By Mike Leggett – AMERICAN-STATESMAN STAFF
Wootters concerned about deer breeding, hunting trends.
INGRAM — Outside, it’s a hundred degrees and stifling. Inside, it’s cool and semi-dark and a nice place to look outside, which John Wootters is doing from an easy chair in his living room, gazing out across the valley and over to the next mountain.
The now mostly retired Wootters, 81, famous for his columns on hunting, reloading and shooting in Petersen’s Hunting magazine, and his wife, Jeanne, live in a house built into the side of a mountain in the heart of the Texas Hill Country.
Wootters has his reloading bench and shooting station there, his trophies from a lifetime of hunting and fishing and some of his guns. He’s been selling many of his firearms, though he’s keeping his handguns and a few rifles.
He’s owned the rifles for decades, and they have special value because they’ve been featured in so many photos of Wootters with trophies from around the world.
“I have an emotional attachment to them,” he said of the rifles. The handguns he treasures as well, but he also needs them to hunt now, since a stroke he suffered two years ago left him without the full use of his left arm.
Wootters recently sat down to talk about his life outdoors, his years at Petersen’s and the direction he believes hunting and hunters are taking.
“I love deer,” he said. “I never loved their scores. I’m not a record-book hunter. I’m not sure I even approve of record books. I think they’ve resulted in a lot of abuse of the resource.”

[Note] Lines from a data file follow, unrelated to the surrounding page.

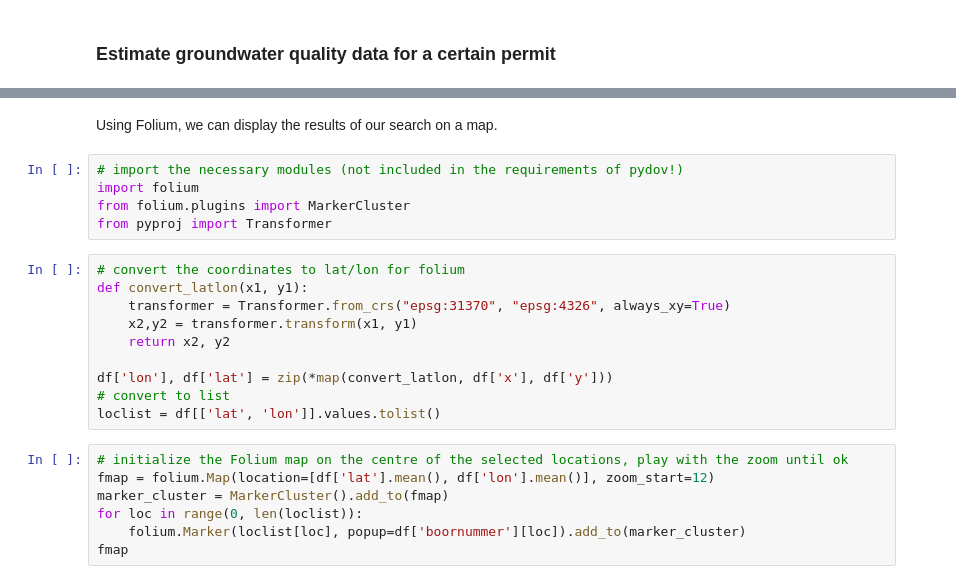
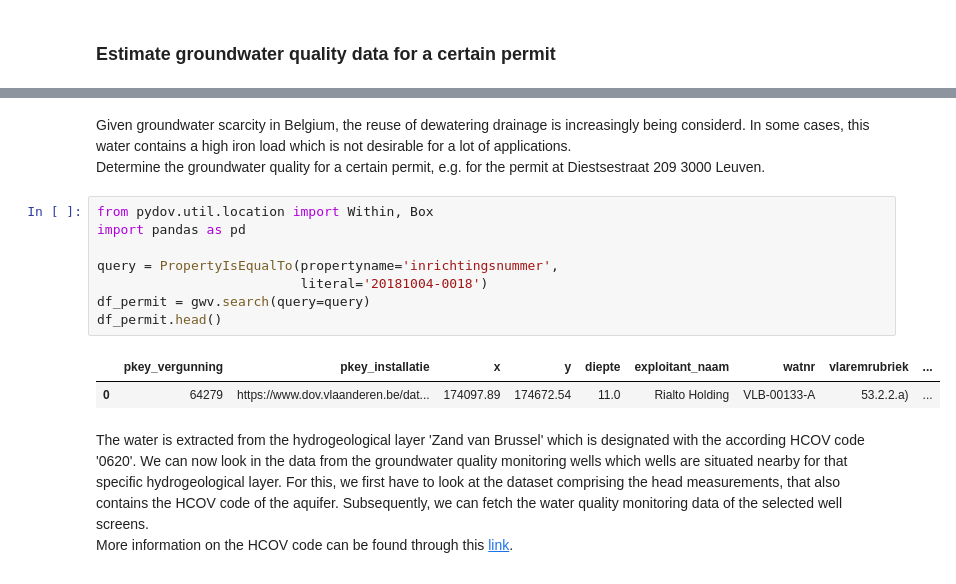
Before and after one commit to DOV-Vlaanderen/pydov, a Jupyter notebook: docs/notebooks/search_gw_permits.ipynb, the cells around one changed output, grey strips where cells are left out. Saved outputs shown, nothing was run; the diff lists cells and outputs as text.

```diff
--- a/docs/notebooks/search_gw_permits.ipynb
+++ b/docs/notebooks/search_gw_permits.ipynb
@@ -435,24 +221,17 @@ df_gwq_n.head()
-# %% [markdown]
-Using Folium, we can display the results of our search on a map.
-# %%
-# import the necessary modules (not included in the requirements of pydov!)
-import folium
-from folium.plugins import MarkerCluster
-from pyproj import Transformer
-# %%
-# convert the coordinates to lat/lon for folium
-def convert_latlon(x1, y1):
-    transformer = Transformer.from_crs("epsg:31370", "epsg:4326", always_xy=True)
-    x2,y2 = transformer.transform(x1, y1)
-    return x2, y2
-
-df['lon'], df['lat'] = zip(*map(convert_latlon, df['x'], df['y']))
-# convert to list
-loclist = df[['lat', 'lon']].values.tolist()
-# %%
-# initialize the Folium map on the centre of the selected locations, play with the zoom until ok
-fmap = folium.Map(location=[df['lat'].mean(), df['lon'].mean()], zoom_start=12)
-marker_cluster = MarkerCluster().add_to(fmap)
-for loc in range(0, len(loclist)):
-    folium.Marker(loclist[loc], popup=df['boornummer'][loc]).add_to(marker_cluster)
-fmap
+# %% [markdown]
+Given groundwater scarcity in Belgium, the reuse of dewatering drainage is increasingly being considerd. In some cases, this water contains a high iron load which is not desirable for a lot of applications.
+Determine the groundwater quality for a certain permit, e.g. for the permit at Diestsestraat 209 3000 Leuven.
+# %%
+from pydov.util.location import Within, Box
+import pandas as pd
+
+query = PropertyIsEqualTo(propertyname='inrichtingsnummer',
+                          literal='20181004-0018')
+df_permit = gwv.search(query=query)
+df_permit.head()
+# %% [output]
+|  | pkey_vergunning | pkey_installatie | x | y | diepte | exploitant_naam | watnr | vlaremrubriek | ... |
+| 0 | 64279 | https://www.dov.vlaanderen.be/dat... | 174097.89 | 174672.54 | 11.0 | Rialto Holding | VLB-00133-A | 53.2.2.a) | ... |
+# %% [markdown]
+The water is extracted from the hydrogeological layer 'Zand van Brussel' which is designated with the according HCOV code '0620'. We can now look in the data from the groundwater quality monitoring wells which wells are situated nearby for that specific hydrogeological layer. For this, we first have to look at the dataset comprising the head measurements, that also contains the HCOV code of the aquifer. Subsequently, we can fetch the water quality monitoring data of the selected well screens.
+More information on the HCOV code can be found through this [link](https://www.dov.vlaanderen.be/index.php/page/hcov-kartering).
```
Also changed, not shown: parts of 41 cells of this notebook.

A mature whitetail buck is the No. 1 game animal in the world, Wootters said. (No. 1A would be Africa’s Cape buffalo.) But the emphasis on bigger bucks and higher scores, which has led to special deer-breeding programs, imported trophy animals and now steroids, has sucked something out of hunting, out of going for the pure joy of seeing a wild animal.
“We’ve already lost something,” Wootters said. “Most kids have never had any exposure (to the hunting that many Texans grew up with). They don’t have the opportunity anymore.
“That whole thing of a deer industry turns my stomach. It stopped being hunting. To me, those deer (featured in ads for breeders and buyers), I don’t even regard them as real deer. I wouldn’t shoot one. That’s not deer hunting to me.”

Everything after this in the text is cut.